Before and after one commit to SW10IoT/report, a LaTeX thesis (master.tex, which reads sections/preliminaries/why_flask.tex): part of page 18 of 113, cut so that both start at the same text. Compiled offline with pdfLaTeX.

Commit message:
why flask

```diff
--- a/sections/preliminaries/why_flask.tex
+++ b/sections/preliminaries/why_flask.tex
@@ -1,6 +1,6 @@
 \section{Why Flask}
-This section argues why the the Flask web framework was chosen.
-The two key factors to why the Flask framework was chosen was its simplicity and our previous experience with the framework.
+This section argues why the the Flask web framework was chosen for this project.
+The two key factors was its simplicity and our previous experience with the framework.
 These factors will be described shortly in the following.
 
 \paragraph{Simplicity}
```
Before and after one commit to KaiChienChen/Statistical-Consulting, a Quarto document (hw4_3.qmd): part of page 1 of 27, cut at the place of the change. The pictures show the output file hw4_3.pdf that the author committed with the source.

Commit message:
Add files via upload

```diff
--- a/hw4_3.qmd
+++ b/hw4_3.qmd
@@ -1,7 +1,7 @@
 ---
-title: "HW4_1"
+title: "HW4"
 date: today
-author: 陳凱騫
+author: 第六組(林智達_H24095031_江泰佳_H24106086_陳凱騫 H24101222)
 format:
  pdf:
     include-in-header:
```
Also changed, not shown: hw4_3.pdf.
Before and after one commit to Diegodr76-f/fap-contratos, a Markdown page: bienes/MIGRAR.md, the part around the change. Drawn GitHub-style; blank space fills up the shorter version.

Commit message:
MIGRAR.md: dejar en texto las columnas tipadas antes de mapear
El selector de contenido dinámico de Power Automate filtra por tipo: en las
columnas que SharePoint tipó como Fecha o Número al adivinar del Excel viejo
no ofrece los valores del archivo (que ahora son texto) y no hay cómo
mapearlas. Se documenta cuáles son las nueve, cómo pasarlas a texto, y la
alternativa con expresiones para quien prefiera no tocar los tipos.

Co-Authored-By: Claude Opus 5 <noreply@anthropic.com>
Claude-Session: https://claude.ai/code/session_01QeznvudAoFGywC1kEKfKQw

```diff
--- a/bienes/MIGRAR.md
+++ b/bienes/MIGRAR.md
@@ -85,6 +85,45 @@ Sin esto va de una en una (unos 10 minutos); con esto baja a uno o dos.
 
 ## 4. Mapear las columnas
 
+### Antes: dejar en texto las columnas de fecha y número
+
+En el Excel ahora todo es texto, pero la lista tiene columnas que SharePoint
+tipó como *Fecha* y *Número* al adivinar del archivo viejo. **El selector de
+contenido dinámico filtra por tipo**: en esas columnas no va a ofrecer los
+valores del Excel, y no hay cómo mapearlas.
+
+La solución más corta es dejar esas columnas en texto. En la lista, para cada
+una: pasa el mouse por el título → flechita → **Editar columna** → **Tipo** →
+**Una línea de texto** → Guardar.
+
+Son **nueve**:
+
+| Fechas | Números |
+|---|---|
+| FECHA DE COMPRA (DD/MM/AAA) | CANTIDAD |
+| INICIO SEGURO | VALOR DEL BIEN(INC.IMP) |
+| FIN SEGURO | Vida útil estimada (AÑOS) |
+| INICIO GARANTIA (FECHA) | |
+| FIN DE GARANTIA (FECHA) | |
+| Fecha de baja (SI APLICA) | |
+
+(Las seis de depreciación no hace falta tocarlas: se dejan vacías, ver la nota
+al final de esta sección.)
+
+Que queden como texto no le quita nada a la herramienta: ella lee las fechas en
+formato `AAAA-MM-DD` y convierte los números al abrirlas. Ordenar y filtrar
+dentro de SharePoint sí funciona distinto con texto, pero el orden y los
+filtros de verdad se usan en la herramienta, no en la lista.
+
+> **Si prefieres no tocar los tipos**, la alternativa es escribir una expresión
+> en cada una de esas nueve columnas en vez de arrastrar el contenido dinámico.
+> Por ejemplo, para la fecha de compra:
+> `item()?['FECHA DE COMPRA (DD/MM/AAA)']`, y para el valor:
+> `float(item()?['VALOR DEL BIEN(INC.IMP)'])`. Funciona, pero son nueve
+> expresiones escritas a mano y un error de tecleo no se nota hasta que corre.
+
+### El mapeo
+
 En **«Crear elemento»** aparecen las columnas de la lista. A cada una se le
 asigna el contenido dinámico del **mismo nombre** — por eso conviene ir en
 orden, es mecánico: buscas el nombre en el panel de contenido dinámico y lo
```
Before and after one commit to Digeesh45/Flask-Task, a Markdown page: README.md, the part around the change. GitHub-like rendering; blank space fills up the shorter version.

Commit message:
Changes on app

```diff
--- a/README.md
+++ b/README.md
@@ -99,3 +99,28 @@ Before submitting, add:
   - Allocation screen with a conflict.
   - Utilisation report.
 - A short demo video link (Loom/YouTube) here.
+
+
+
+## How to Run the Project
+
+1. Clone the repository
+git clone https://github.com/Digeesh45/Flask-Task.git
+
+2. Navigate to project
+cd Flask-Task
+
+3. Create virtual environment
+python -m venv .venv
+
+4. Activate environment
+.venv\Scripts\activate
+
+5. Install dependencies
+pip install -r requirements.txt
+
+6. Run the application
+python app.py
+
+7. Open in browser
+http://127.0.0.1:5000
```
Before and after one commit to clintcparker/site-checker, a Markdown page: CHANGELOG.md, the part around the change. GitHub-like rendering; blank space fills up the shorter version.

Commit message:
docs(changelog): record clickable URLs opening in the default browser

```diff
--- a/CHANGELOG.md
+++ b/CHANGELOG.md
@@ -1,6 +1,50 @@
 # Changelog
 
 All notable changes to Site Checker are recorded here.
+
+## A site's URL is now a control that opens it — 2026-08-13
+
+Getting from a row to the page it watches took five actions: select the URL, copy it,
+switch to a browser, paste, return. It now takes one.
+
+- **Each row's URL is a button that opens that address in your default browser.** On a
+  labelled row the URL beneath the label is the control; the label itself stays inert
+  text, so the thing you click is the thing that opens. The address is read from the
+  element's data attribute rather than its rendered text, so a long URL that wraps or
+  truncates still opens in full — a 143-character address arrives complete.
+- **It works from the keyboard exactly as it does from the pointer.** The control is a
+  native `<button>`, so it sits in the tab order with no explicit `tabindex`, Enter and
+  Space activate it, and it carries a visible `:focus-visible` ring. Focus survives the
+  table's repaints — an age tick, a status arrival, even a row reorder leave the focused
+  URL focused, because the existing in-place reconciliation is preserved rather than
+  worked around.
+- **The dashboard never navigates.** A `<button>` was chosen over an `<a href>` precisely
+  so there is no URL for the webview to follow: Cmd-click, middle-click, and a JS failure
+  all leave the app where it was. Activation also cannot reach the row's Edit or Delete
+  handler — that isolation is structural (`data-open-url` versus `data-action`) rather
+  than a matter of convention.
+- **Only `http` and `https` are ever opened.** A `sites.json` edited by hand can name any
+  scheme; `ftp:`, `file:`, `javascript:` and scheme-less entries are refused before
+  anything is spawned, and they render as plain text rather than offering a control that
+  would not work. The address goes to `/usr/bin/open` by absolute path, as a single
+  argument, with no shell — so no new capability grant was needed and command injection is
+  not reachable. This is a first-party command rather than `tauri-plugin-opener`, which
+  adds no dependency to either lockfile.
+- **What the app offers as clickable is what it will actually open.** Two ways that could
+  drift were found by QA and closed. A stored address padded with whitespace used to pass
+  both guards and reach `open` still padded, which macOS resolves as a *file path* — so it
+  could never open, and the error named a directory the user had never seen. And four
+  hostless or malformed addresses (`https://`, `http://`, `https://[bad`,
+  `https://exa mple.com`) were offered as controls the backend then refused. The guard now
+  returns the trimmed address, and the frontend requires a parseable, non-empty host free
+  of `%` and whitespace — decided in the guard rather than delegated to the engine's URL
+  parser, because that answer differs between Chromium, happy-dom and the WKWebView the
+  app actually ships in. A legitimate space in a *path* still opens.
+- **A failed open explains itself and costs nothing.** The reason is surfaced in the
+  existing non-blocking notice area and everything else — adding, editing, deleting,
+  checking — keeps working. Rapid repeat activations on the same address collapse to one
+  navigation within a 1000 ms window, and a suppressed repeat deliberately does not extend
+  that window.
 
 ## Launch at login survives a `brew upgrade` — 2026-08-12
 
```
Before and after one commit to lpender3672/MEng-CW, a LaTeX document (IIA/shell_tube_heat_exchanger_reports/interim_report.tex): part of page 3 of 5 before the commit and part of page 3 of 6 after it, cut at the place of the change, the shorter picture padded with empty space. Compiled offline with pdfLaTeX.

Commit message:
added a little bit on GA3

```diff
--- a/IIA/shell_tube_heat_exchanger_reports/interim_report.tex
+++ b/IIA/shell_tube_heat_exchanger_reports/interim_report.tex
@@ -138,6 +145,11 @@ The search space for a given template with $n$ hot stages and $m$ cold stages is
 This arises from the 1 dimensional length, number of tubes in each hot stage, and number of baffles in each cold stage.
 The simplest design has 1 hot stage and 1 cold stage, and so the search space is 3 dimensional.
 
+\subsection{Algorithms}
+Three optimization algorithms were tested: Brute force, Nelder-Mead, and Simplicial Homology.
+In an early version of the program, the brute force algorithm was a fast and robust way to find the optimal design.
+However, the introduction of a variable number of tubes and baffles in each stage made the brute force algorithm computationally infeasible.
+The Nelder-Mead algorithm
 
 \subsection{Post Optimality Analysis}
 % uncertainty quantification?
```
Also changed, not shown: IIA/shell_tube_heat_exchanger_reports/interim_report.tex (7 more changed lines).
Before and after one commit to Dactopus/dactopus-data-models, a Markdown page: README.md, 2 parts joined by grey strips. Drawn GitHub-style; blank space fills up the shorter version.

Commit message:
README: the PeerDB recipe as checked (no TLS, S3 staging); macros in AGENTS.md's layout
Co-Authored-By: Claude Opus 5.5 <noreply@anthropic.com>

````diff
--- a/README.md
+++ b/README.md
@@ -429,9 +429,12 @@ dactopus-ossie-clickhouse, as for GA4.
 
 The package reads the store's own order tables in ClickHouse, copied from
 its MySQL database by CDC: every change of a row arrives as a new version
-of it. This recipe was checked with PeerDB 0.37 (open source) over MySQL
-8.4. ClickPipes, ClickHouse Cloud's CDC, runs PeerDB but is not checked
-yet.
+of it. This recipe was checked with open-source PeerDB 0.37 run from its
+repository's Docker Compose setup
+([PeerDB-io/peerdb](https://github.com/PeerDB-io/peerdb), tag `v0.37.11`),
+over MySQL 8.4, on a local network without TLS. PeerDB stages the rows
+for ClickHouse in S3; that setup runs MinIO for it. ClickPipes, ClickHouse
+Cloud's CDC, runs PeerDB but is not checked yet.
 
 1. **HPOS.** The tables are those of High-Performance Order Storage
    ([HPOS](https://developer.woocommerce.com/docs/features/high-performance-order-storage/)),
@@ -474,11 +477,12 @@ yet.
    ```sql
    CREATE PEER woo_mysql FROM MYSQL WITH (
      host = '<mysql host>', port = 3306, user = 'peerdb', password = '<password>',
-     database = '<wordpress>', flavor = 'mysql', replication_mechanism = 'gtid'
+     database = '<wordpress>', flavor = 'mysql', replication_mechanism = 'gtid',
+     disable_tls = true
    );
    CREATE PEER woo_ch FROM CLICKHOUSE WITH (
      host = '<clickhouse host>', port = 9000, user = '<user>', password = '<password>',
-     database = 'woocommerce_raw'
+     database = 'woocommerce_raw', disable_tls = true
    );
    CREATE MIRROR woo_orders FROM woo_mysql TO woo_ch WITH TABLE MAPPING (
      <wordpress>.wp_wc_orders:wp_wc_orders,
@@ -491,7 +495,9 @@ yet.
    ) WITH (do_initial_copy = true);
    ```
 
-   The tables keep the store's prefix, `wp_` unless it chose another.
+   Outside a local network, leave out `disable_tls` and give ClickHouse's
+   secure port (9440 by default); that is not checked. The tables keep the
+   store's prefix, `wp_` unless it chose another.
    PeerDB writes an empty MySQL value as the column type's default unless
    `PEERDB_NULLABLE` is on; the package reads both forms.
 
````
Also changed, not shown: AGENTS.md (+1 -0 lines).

WHAT IS REQUIRED. Where a line of the material above holds the string "repeat", copy that line.

EXERCISE RESPONSE.
+  checking — keeps working. Rapid repeat activations on the same address collapse to one
+  navigation within a 1000 ms window, and a suppressed repeat deliberately does not extend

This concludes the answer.